So those wasps either picked or pickled my brains with venom and made a swell-headed oaf out of me for unwittingly doing a demolition job on their abode -- but how was I to know? I am supposed to rid inner impurities, keep a clear head during a misogi harai -- a spiritual cleansing process which few martial elders undergo at least yearly to keep their cutting edge -- but some sylvan denizens I stumbled upon pumped this head full with venom, plus pure jolts of pain.
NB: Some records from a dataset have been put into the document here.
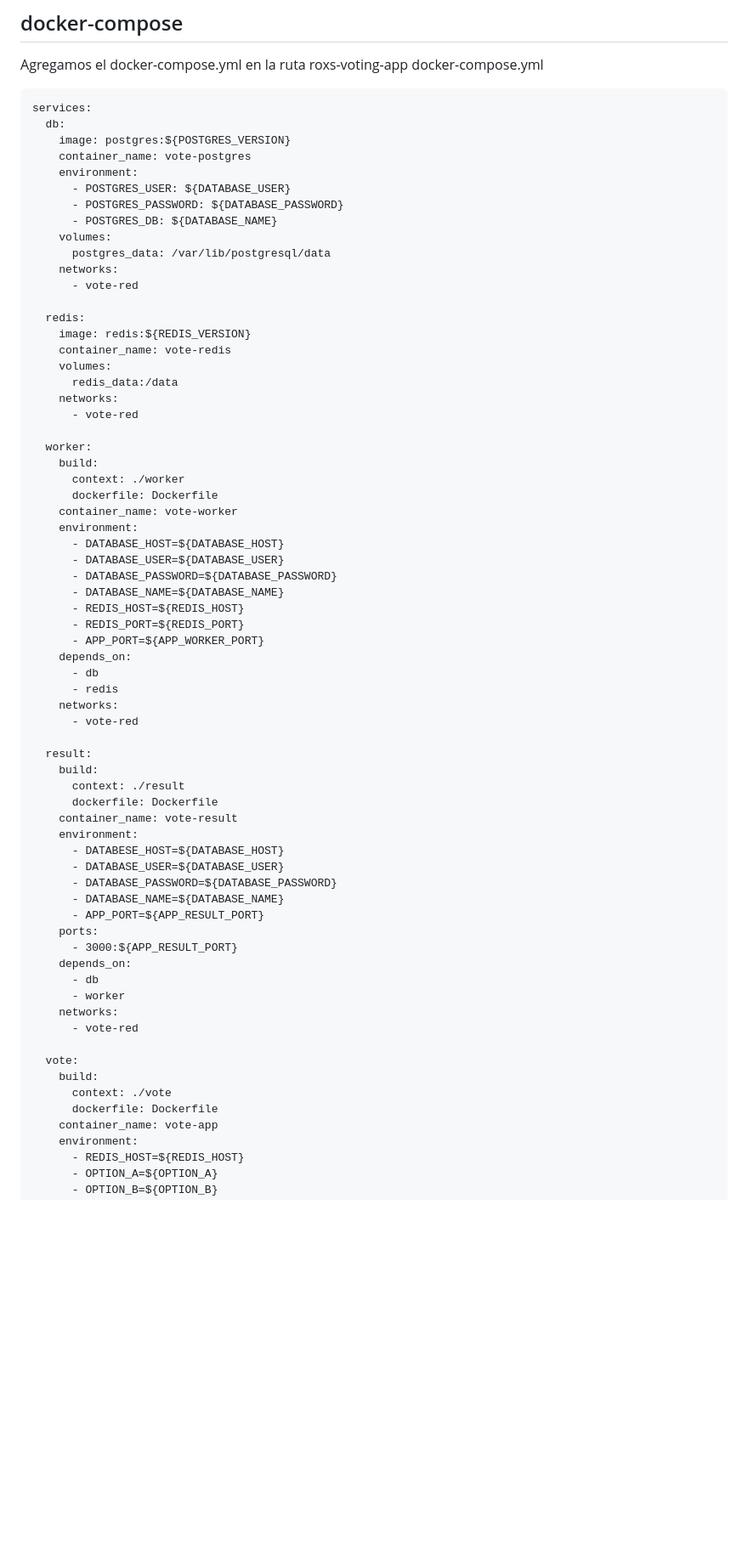
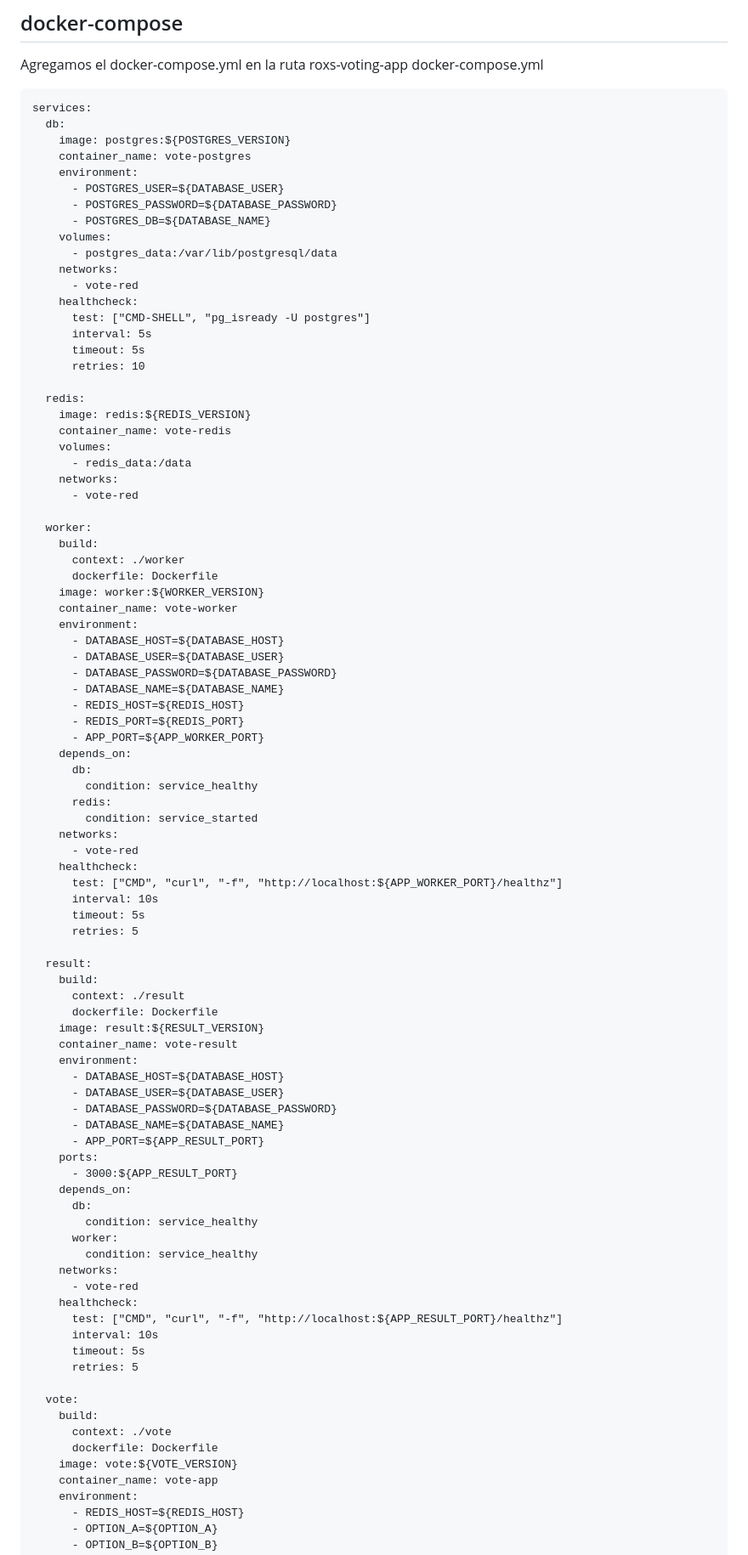
Before and after one commit to jorhak/90DiasDeDevOps, a Markdown page: semana_02/README.md, the part around one of its changes. Shown at 85% size. Drawn GitHub-style; blank space fills up the shorter version.

Commit message:
docs(semana-02): README.md se modifico el docker-compose

```diff
--- a/semana_02/README.md
+++ b/semana_02/README.md
@@ -895,19 +895,24 @@ services:
     image: postgres:${POSTGRES_VERSION}
     container_name: vote-postgres
     environment:
-      - POSTGRES_USER: ${DATABASE_USER}
-      - POSTGRES_PASSWORD: ${DATABASE_PASSWORD}
-      - POSTGRES_DB: ${DATABASE_NAME}
+      - POSTGRES_USER=${DATABASE_USER}
+      - POSTGRES_PASSWORD=${DATABASE_PASSWORD}
+      - POSTGRES_DB=${DATABASE_NAME}
     volumes:
-      postgres_data: /var/lib/postgresql/data
+      - postgres_data:/var/lib/postgresql/data
     networks:
       - vote-red
+    healthcheck:
+      test: ["CMD-SHELL", "pg_isready -U postgres"]
+      interval: 5s
+      timeout: 5s
+      retries: 10
 
   redis:
     image: redis:${REDIS_VERSION}
     container_name: vote-redis
     volumes:
-      redis_data:/data
+      - redis_data:/data
     networks:
       - vote-red
 
@@ -915,6 +920,7 @@ services:
     build:
       context: ./worker
       dockerfile: Dockerfile
+    image: worker:${WORKER_VERSION}
     container_name: vote-worker
     environment:
       - DATABASE_HOST=${DATABASE_HOST}
@@ -925,18 +931,26 @@ services:
       - REDIS_PORT=${REDIS_PORT}
       - APP_PORT=${APP_WORKER_PORT}
     depends_on:
-      - db
-      - redis
+      db:
+        condition: service_healthy
+      redis:
+        condition: service_started
     networks:
       - vote-red
+    healthcheck:
+      test: ["CMD", "curl", "-f", "http://localhost:${APP_WORKER_PORT}/healthz"]
+      interval: 10s
+      timeout: 5s
+      retries: 5
 
   result:
     build:
       context: ./result
       dockerfile: Dockerfile
+    image: result:${RESULT_VERSION}
     container_name: vote-result
     environment:
-      - DATABESE_HOST=${DATABASE_HOST}
+      - DATABASE_HOST=${DATABASE_HOST}
       - DATABASE_USER=${DATABASE_USER}
       - DATABASE_PASSWORD=${DATABASE_PASSWORD}
       - DATABASE_NAME=${DATABASE_NAME}
@@ -944,15 +958,23 @@ services:
     ports:
       - 3000:${APP_RESULT_PORT}
     depends_on:
-      - db
-      - worker
+      db:
+        condition: service_healthy
+      worker:
+        condition: service_healthy
     networks:
       - vote-red
+    healthcheck:
+      test: ["CMD", "curl", "-f", "http://localhost:${APP_RESULT_PORT}/healthz"]
+      interval: 10s
+      timeout: 5s
+      retries: 5
 
   vote:
     build:
       context: ./vote
       dockerfile: Dockerfile
+    image: vote:${VOTE_VERSION}
     container_name: vote-app
     environment:
       - REDIS_HOST=${REDIS_HOST}
```
Also changed, not shown: other parts of semana_02/README.md (+13 -2 lines).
A head of cabbage often packs more sense than most blokes out there in the urban fastness, so I was told. Flushed with apian venom, the head I wore for several days felt incredibly light and as huge as a humongous ball of cotton candy, all sweetness and nonsense swirling. Maybe this was included in a misogi harai -- a howling empty tummy wrung out clean, hauled over by days of fasting and hushed with gallons of crystal clear mineral water every hour or so plus this tattoo of pain. Call me plain lucky or my body biochemistry was made plucky by the fasting: few people have survived lulumbo attacks... ah, those virtual winged asps can teach things about handling multiple assailants.
Even so, the toxins and impurities oozing off every pore in my body made me smell like a decaying corpse, perhaps a quaint reminder of one’s mortality. Fasting does that. Cleanses the body inside out, flushes the inner filth while one’s protein reserves are being used up -- no extra cud to chew except one’s own. You chew yourself out. That partly explains why I take to the mountains to do misogi harai -- the smell would empty the entire neighborhood. Too, a nitwit neighbor of mine not-so-subtly proclaims his execrable lack of taste by turning up to several zillion decibels their noise box tuned to kilohertz 98.1, the Dolts Muzak Zone station or cranks up cuts from an April Boys album; anybody within zapping vicinity doing meditation would instantly go bonkers with such surfeit of sonic garbage.
With three kids in tow (Daruma Elijah, 16; Aaron Rameses, 12; and Abraham Arjuna, 10), the stab up Mt. Makiling’s southern slopes was a romp of sort, generously laced with rock-climbing (their father ascends a rock wall, hoists up the kids one by one with a length of rope, its end tied to the kid’s waist) and a hands-on crash course in natural history. Any sylvan terrain coaxes the mountaineer to spread out his senses like a taut web to soak up the unruly lay of the land and everything it offers -- the welter of sights, the swelter of sounds, the assault of scents, the swish of mountain air.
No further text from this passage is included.